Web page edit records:
+ + + +

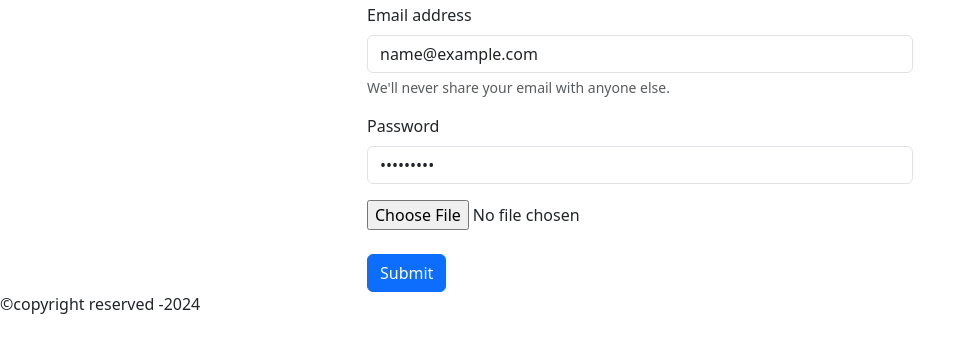
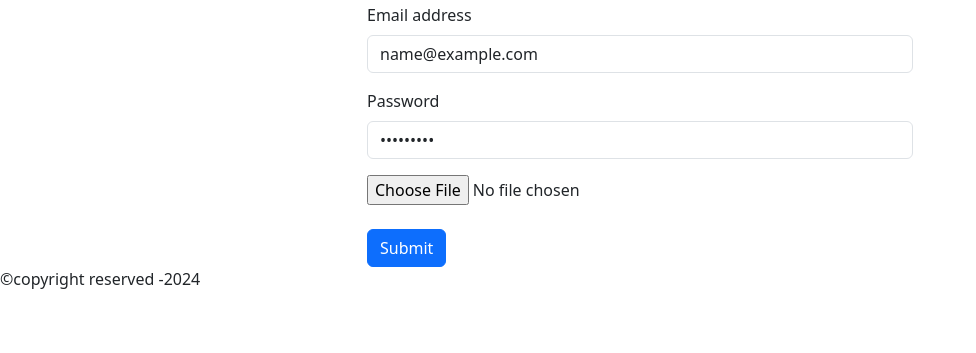
Before and after one commit to Shroukdawood/Js101, a plain HTML site: page registration.html in a window 1280 px wide. Both pictures are taken after typing "name@example.com", "Sample123" into the empty fields and a click on the button "Submit". Shown: the part 141-494 px from the top of the page, without its empty margins (0-976 px from the left). Drawn offline with Linux system fonts and the light colour scheme.

Commit message:
commit04

```diff
--- a/assets/jscod/registration.js
+++ b/assets/jscod/registration.js
@@ -9,3 +9,29 @@ regformebtn.addEventListener("click" , function(e){
     }
     console.log(userData);
 });
+
+
+const regformInput = document.querySelectorAll("#registration input");
+regformInput.forEach((input) => {
+
+    input.addEventListener("change" , function(){
+        // console.log(this.name , this.value);
+      const errorMassage= document.querySelector(`#error-${this.name}`);
+      errorMassage.innerHTML = "";
+
+      console.log(this.name, this.value);
+      const regEmail = /^[^\s@]+@[^\s@]+\.+[^\s@]+$/;
+
+      if (this.name ==="userEmail" && !regEmail.test(this.value))
+      {
+        console.log("Email not valid");
+        errorMassage.innerHTML ="Email not valid";
+      }
+
+     if (this.name ==="userPassword" && this.value.length < 8)
+        {
+            console.log("password not valid");
+        errorMassage.innerHTML ="password not valid";
+        }
+    });
+});
--- a/registration.html
+++ b/registration.html
@@ -31,11 +31,12 @@
         <div class="mb-3">
           <label for="exampleInputEmail1" class="form-label">Email address</label>
           <input type="email" name="userEmail" class="form-control" id="exampleInputEmail1" aria-describedby="emailHelp">
-          <div id="emailHelp" class="form-text">We'll never share your email with anyone else.</div>
+          <div id="error-userEmail" class="form-text text-danger"></div>
         </div>
         <div class="mb-3">
           <label for="exampleInputPassword1" class="form-label">Password</label>
           <input type="password" name="userPassword" class="form-control" id="exampleInputPassword1">
+          <div id="error-userPassword" class="form-text text-danger"></div>
         </div>
         <div class="mb-3">
             <label class="form-label">
```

+ + + +

[Activity] For each record, return its text exactly and leave any picture out.

[Result of this task]
Before and after one commit to Shroukdawood/Js101, a plain HTML site: page registration.html in a window 1280 px wide. Both pictures are taken after typing "name@example.com", "Sample123" into the empty fields and a click on the button "Submit". Shown: the part 141-494 px from the top of the page, without its empty margins (0-976 px from the left). Drawn offline with Linux system fonts and the light colour scheme.

Commit message:
commit04

```diff
--- a/assets/jscod/registration.js
+++ b/assets/jscod/registration.js
@@ -9,3 +9,29 @@ regformebtn.addEventListener("click" , function(e){
     }
     console.log(userData);
 });
+
+
+const regformInput = document.querySelectorAll("#registration input");
+regformInput.forEach((input) => {
+
+    input.addEventListener("change" , function(){
+        // console.log(this.name , this.value);
+      const errorMassage= document.querySelector(`#error-${this.name}`);
+      errorMassage.innerHTML = "";
+
+      console.log(this.name, this.value);
+      const regEmail = /^[^\s@]+@[^\s@]+\.+[^\s@]+$/;
+
+      if (this.name ==="userEmail" && !regEmail.test(this.value))
+      {
+        console.log("Email not valid");
+        errorMassage.innerHTML ="Email not valid";
+      }
+
+     if (this.name ==="userPassword" && this.value.length < 8)
+        {
+            console.log("password not valid");
+        errorMassage.innerHTML ="password not valid";
+        }
+    });
+});
--- a/registration.html
+++ b/registration.html
@@ -31,11 +31,12 @@
         <div class="mb-3">
           <label for="exampleInputEmail1" class="form-label">Email address</label>
           <input type="email" name="userEmail" class="form-control" id="exampleInputEmail1" aria-describedby="emailHelp">
-          <div id="emailHelp" class="form-text">We'll never share your email with anyone else.</div>
+          <div id="error-userEmail" class="form-text text-danger"></div>
         </div>
         <div class="mb-3">
           <label for="exampleInputPassword1" class="form-label">Password</label>
           <input type="password" name="userPassword" class="form-control" id="exampleInputPassword1">
+          <div id="error-userPassword" class="form-text text-danger"></div>
         </div>
         <div class="mb-3">
             <label class="form-label">
```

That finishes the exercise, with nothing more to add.